If you're at an organization that is supporting growth, not just for the people that you're hiring, but also for yourself, take advantage of the people on your team that can do those things better so that it opens up the opportunity for you to focus on other things that maybe you haven't been able to.
How does Dawn foster her team culture within her organization?
In terms of the growth aspect, it's understanding what her team members are trying to accomplish. She sees where they fit within the organization but it doesn't always align. Some people want to move into a certain position which is not needed at the moment.
This is what Simpplr is trying to have people do by building their leadership skills. They're trying to foster an environment where people feel that it's comfortable and okay to take certain risks.
Having an open-door policy where all the leaders on the team are open to hearing different ideas and give those individuals that aren't formally in a manager position an opportunity to still work cross-functionally.
As a leader, understanding where somebody is in that phase of life is important, because they still have a lot of potentials, and you want to be there to support them. It's recognizing where they are so that you can maximize their experience and their productivity knowing that it might come back to where it was.
Leaders have the ability to impact someone else's life. Whether you do that in a positive way or a negative way is up to you.
If Dawn could talk to her younger self with everything she knows now, she would tell herself to work on her delegation skills.
To identify and prepare what you're trying to accomplish so that you can involve other people. And that takes planning and preparation.

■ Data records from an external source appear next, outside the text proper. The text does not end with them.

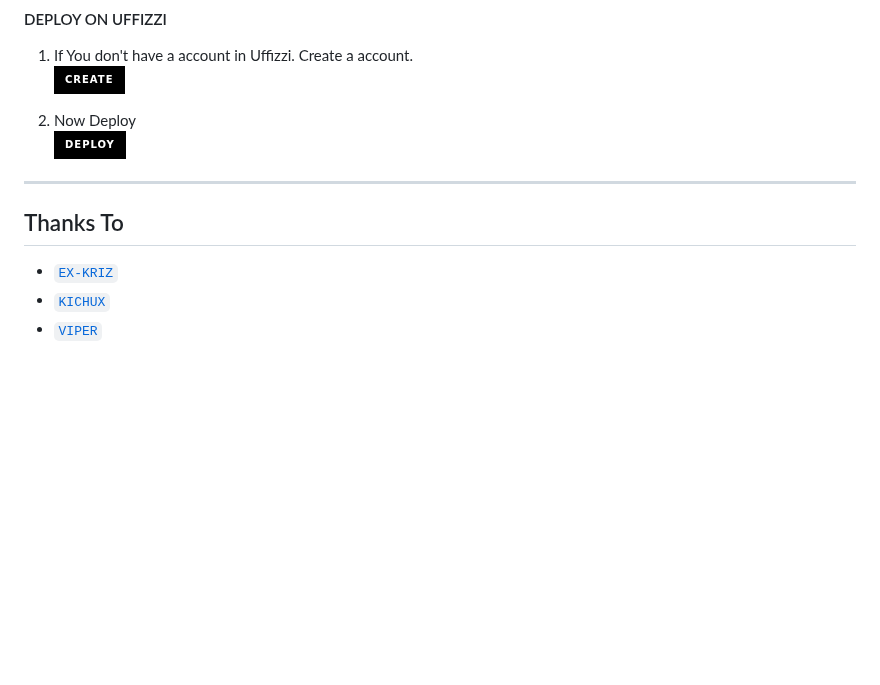
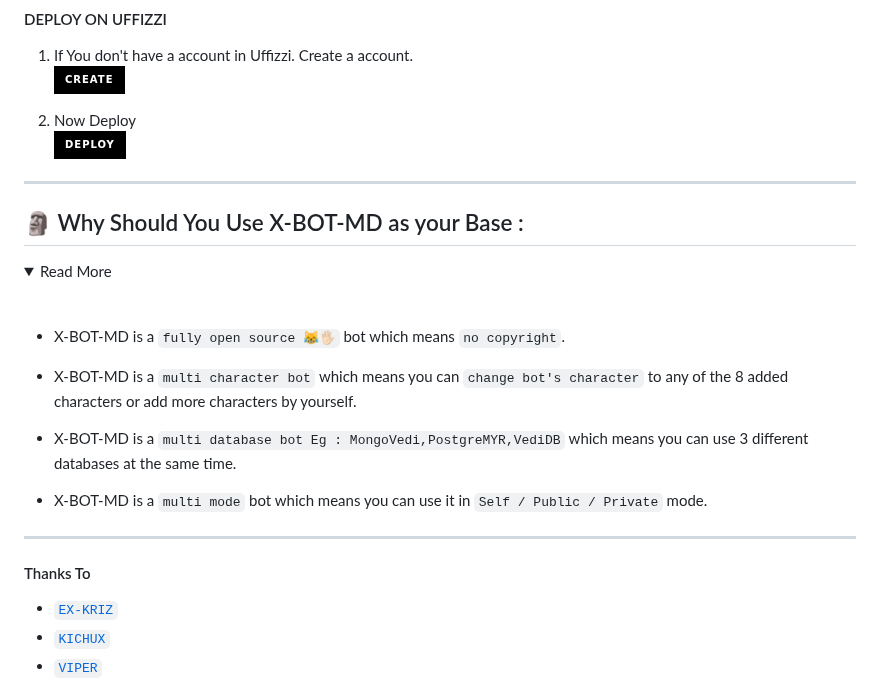
Before and after one commit to A-S-W-I-N-S-P-A-R-K-Y/X-BOT-MD, a Markdown page: README.md, the part around the change. Rendered like a GitHub page; folded sections open; badges without logos; blank space fills up the shorter version.

Commit message:
TEAM EX-BOT-Z 🗿

```diff
--- a/README.md
+++ b/README.md
@@ -126,8 +126,24 @@
 
 ---
 
+## 🗿 Why Should You Use X-BOT-MD as your Base :
 
-  ## Thanks To
+
+<details close>
+<summary>Read More</summary>
+
+<br>
+
+- X-BOT-MD is a `fully open source 😹🖐🏻` bot which means `no copyright`.
+- X-BOT-MD is a `multi character bot` which means you can `change bot's character` to any of the 8 added characters or add more characters by yourself.
+- X-BOT-MD is a `multi database bot Eg : MongoVedi,PostgreMYR,VediDB` which means you can use 3 different databases at the same time.
+- X-BOT-MD is a `multi mode` bot which means you can use it in `Self / Public / Private` mode.
+
+  </details>
+
+---
+
+#### Thanks To
 * [`EX-KRIZ`](https://github.com/EX-KRIZ)
 * [`KICHUX`](https://github.com/TOXIC-KICHUX)
 * [`VIPER`](https://github.com/Viper-X0)
```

You need to get them involved early to give them the time to finish the tasks.
Planning and preparation is key. It's within your control. It may not seem like it, but it is. It starts with that decision.
One of the things you need to do if you want to develop your leadership skills is to identify why you want to become a leader.
If you want to get some "people management experience", you can mentor a new person so that you can develop your skill of interacting with people and helping them accomplish their goals.
People management is a key piece to helping build that skill and making sure that you're able to illustrate that you have that skill.
If you really want to be on the leadership path then start asking yourself what are the skills that you're lacking right now that you need to get in order to feel more confident on this path.